Online the company’s resorts, full of beaches and golf courses, still beckon. But Diamond is a 21st-century timeshare operation and investors ought to be wary of any company using the controversial vacation concept that has provided decades of fodder for comedy writers while troubling state and federal regulators.
Indeed what Las Vegas-based Diamond is selling is a sleeker, more expensive iteration called a vacation-ownership interest or VOI. And it seems to have proved successful for Diamond, at least thus far.
As is the case with buying a timeshare, customers purchase from Diamond the right to an annual one-week vacation at a resort. There are some important differences, though: Customers aren’t receiving a deeded right to a week’s stay at a specific resort. Rather, they gain the right to stay at a collection of company-owned properties in the United States, South America, Europe or Asia.
They can also buy a membership in a “trust” that allows for stays at other venues: When buying the vacation-ownership interest, they receive “points” that can be redeemed for a week’s stay — even at resorts and on cruises with which Diamond is affiliated but doesn’t own.
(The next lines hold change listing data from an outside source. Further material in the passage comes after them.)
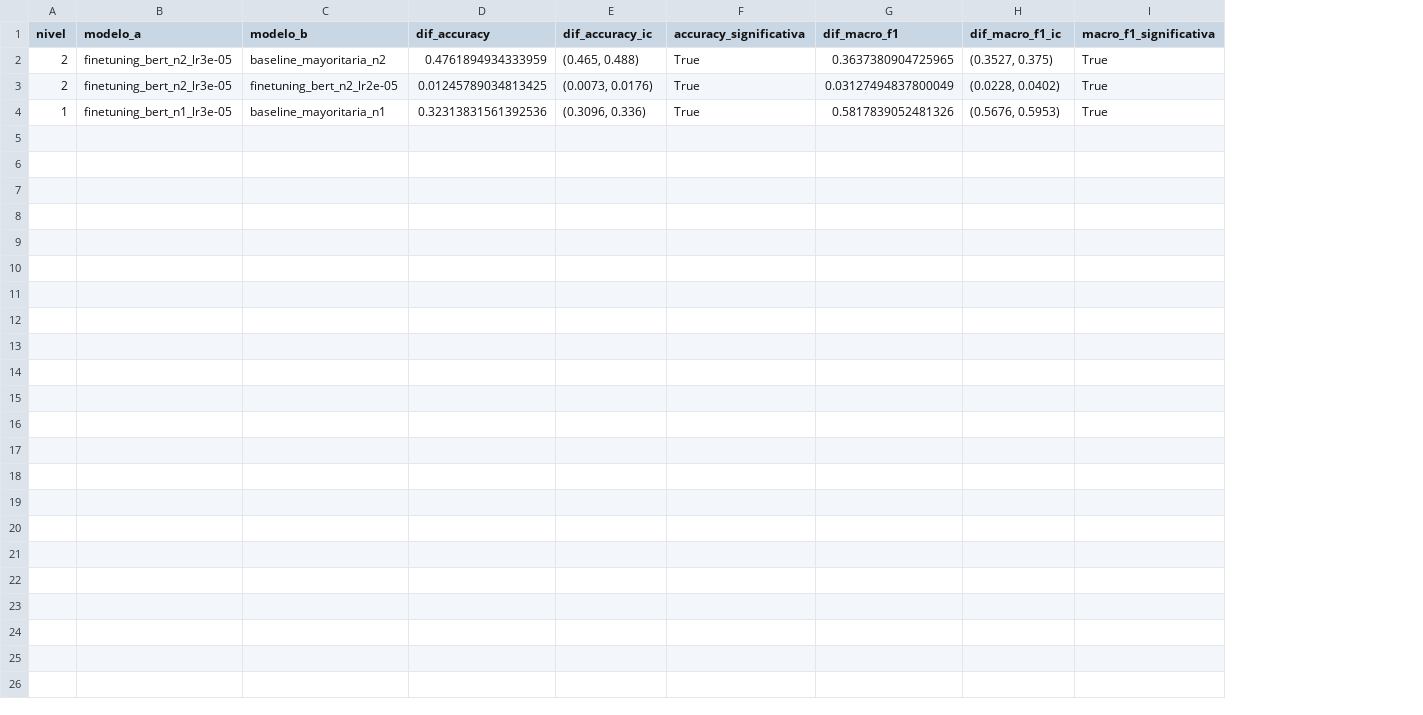
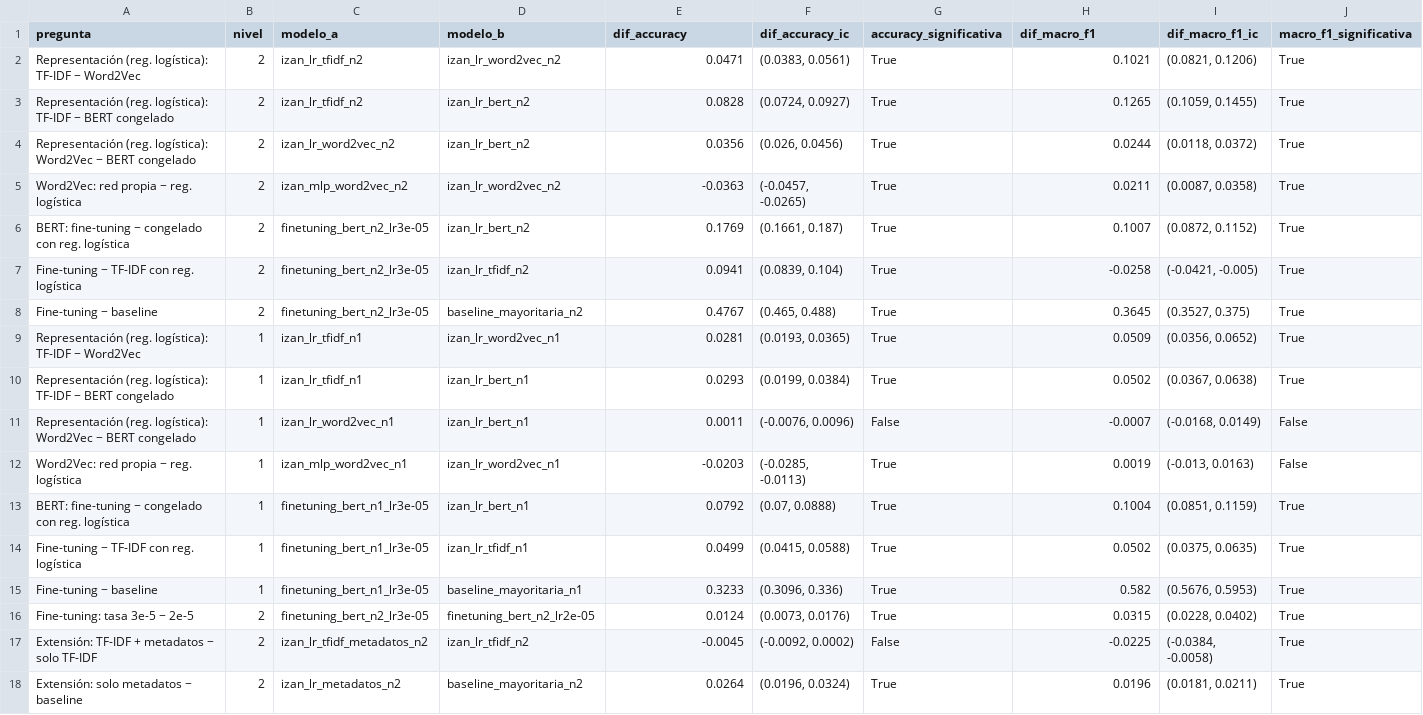
Before and after one commit to IzanV5/proyecto-cordis, a CSV file: resultados/diferencias_val.csv, drawn as a sheet; addresses are those after the commit; the diff names each change by its address in the sheet, - before the commit and + after, or states it on an @@ line.

```diff
--- a/resultados/diferencias_val.csv
+++ b/resultados/diferencias_val.csv
+column A (pregunta), rows 6-7: BERT: fine-tuning − congelado con reg. logística | Fine-tuning − TF-IDF con reg. logística; row 15: Fine-tuning − baseline
+row 2: Representación (reg. logística): TF-IDF − Word2Vec | 2 | izan_lr_tfidf_n2 | izan_lr_word2vec_n2 | 0.0471 | (0.0383, 0.0561) | True | 0.1021 | (0.0821, 0.1206) | True
+row 3: Representación (reg. logística): TF-IDF − BERT congelado | 2 | izan_lr_tfidf_n2 | izan_lr_bert_n2 | 0.0828 | (0.0724, 0.0927) | True | 0.1265 | (0.1059, 0.1455) | True
+row 4: Representación (reg. logística): Word2Vec − BERT congelado | 2 | izan_lr_word2vec_n2 | izan_lr_bert_n2 | 0.0356 | (0.026, 0.0456) | True | 0.0244 | (0.0118, 0.0372) | True
+row 5: Word2Vec: red propia − reg. logística | 2 | izan_mlp_word2vec_n2 | izan_lr_word2vec_n2 | -0.0363 | (-0.0457, -0.0265) | True | 0.0211 | (0.0087, 0.0358) | True
-D6 (modelo_b): baseline_mayoritaria_n2
+D6 (modelo_b): izan_lr_bert_n2
-E6 (dif_accuracy): 0.4761894934333959
+E6 (dif_accuracy): 0.1769
-F6 (dif_accuracy_ic): (0.465, 0.488)
+F6 (dif_accuracy_ic): (0.1661, 0.187)
-H6 (dif_macro_f1): 0.3637380904725965
+H6 (dif_macro_f1): 0.1007
-I6 (dif_macro_f1_ic): (0.3527, 0.375)
+I6 (dif_macro_f1_ic): (0.0872, 0.1152)
-D7 (modelo_b): finetuning_bert_n2_lr2e-05
+D7 (modelo_b): izan_lr_tfidf_n2
-E7 (dif_accuracy): 0.01245789034813425
+E7 (dif_accuracy): 0.0941
-F7 (dif_accuracy_ic): (0.0073, 0.0176)
+F7 (dif_accuracy_ic): (0.0839, 0.104)
-H7 (dif_macro_f1): 0.03127494837800049
+H7 (dif_macro_f1): -0.0258
-I7 (dif_macro_f1_ic): (0.0228, 0.0402)
+I7 (dif_macro_f1_ic): (-0.0421, -0.005)
+row 8: Fine-tuning − baseline | 2 | finetuning_bert_n2_lr3e-05 | baseline_mayoritaria_n2 | 0.4767 | (0.465, 0.488) | True | 0.3645 | (0.3527, 0.375) | True
+row 9: Representación (reg. logística): TF-IDF − Word2Vec | 1 | izan_lr_tfidf_n1 | izan_lr_word2vec_n1 | 0.0281 | (0.0193, 0.0365) | True | 0.0509 | (0.0356, 0.0652) | True
+row 10: Representación (reg. logística): TF-IDF − BERT congelado | 1 | izan_lr_tfidf_n1 | izan_lr_bert_n1 | 0.0293 | (0.0199, 0.0384) | True | 0.0502 | (0.0367, 0.0638) | True
+row 11: Representación (reg. logística): Word2Vec − BERT congelado | 1 | izan_lr_word2vec_n1 | izan_lr_bert_n1 | 0.0011 | (-0.0076, 0.0096) | False | -0.0007 | (-0.0168, 0.0149) | False
+row 12: Word2Vec: red propia − reg. logística | 1 | izan_mlp_word2vec_n1 | izan_lr_word2vec_n1 | -0.0203 | (-0.0285, -0.0113) | True | 0.0019 | (-0.013, 0.0163) | False
+row 13: BERT: fine-tuning − congelado con reg. logística | 1 | finetuning_bert_n1_lr3e-05 | izan_lr_bert_n1 | 0.0792 | (0.07, 0.0888) | True | 0.1004 | (0.0851, 0.1159) | True
+row 14: Fine-tuning − TF-IDF con reg. logística | 1 | finetuning_bert_n1_lr3e-05 | izan_lr_tfidf_n1 | 0.0499 | (0.0415, 0.0588) | True | 0.0502 | (0.0375, 0.0635) | True
-E15 (dif_accuracy): 0.32313831561392536
+E15 (dif_accuracy): 0.3233
-H15 (dif_macro_f1): 0.5817839052481326
+H15 (dif_macro_f1): 0.582
+row 16: Fine-tuning: tasa 3e-5 − 2e-5 | 2 | finetuning_bert_n2_lr3e-05 | finetuning_bert_n2_lr2e-05 | 0.0124 | (0.0073, 0.0176) | True | 0.0315 | (0.0228, 0.0402) | True
+row 17: Extensión: TF-IDF + metadatos − solo TF-IDF | 2 | izan_lr_tfidf_metadatos_n2 | izan_lr_tfidf_n2 | -0.0045 | (-0.0092, 0.0002) | False | -0.0225 | (-0.0384, -0.0058) | True
+row 18: Extensión: solo metadatos − baseline | 2 | izan_lr_metadatos_n2 | baseline_mayoritaria_n2 | 0.0264 | (0.0196, 0.0324) | True | 0.0196 | (0.0181, 0.0211) | True
```
Also changed, not shown: resultados/intervalos_val.csv, resultados/metricas.csv, 12 other files.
The concept of points is key. Think of them as a virtual currency, albeit one for which Diamond is both the dealer and the Federal Reserve. Purchasing more points means that a member has greater latitude to book a vacation, especially during peak seasons. It also means that the customer has spent a good deal of money.
In contrast, having a lower point total may require a member to reserve certain properties as much as 13 months in advance. Determining the price of points is part of the VOI negotiation process when a new member signs up. Thus, a point does not have a fixed dollar value: A Source: Diamond Resorts SEC filings[/caption]
When asked why the company abruptly stopped disclosing the number of “owner families” in its public documents, Diamond Figures are expressed in thousands. Source: Diamond Resorts SEC filings[/caption]
The trend over the second half of last year is even more pronounced: In the third quarter, customers relied on company financing for 84.3 percent of VOI purchases. And in the fourth quarter, 83.4 percent of VOI purchases were financed this way.
What should shareholders be concerned that almost 83 percent of Diamond’s customers last year borrowed money for their week in the sun? The credit crisis of 2008 is evidence that consumers with high fixed-cost debt can, in the aggregate, do grave damage to a company whose sales are reliant on financing.
When one checks numbers culled from Diamond’s November Source: Diamond Resorts SEC filings[/caption]
Analyzing the health of Diamond’s loan portfolio is not a cut-and-dried exercise: Its rivals, Marriott Vacation and Wyndham Worldwide, wait 150 days and 90 days, respectively, before they charge off their bad loans; Diamond uses 180 days, a full two months longer.
Asked about why the company waits 180 days, Diamond Figures are expressed in thousands. Source: Diamond Resorts SEC filings[/caption]
Editor’s note: When the Southern Investigative Reporting Foundation first approached Diamond for a comment for this story by phone and email on Feb. 5, Sitrick & Co.’s Michael Sitrick responded as the company’s outside public relations adviser on Feb. 13. While his firm has a diverse and high-profile practice, Sitrick is traditionally associated with crisis communications. He also served as the outside spokesman for Brookfield Asset Management when it threatened to sue the Southern Investigative Reporting Foundation in February 2013.
Two Southern Investigative Reporting Foundation board members (while working for previous employers) have written about high-profile Sitrick & Co. clients like Biovail, Fairfax Financial Holdings and Allied Capital.
Correction: A previous version of this story mischaracterized a letter written by the VOI trade association to the Consumer Financial Protection Bureau. The related paragraph has been deleted.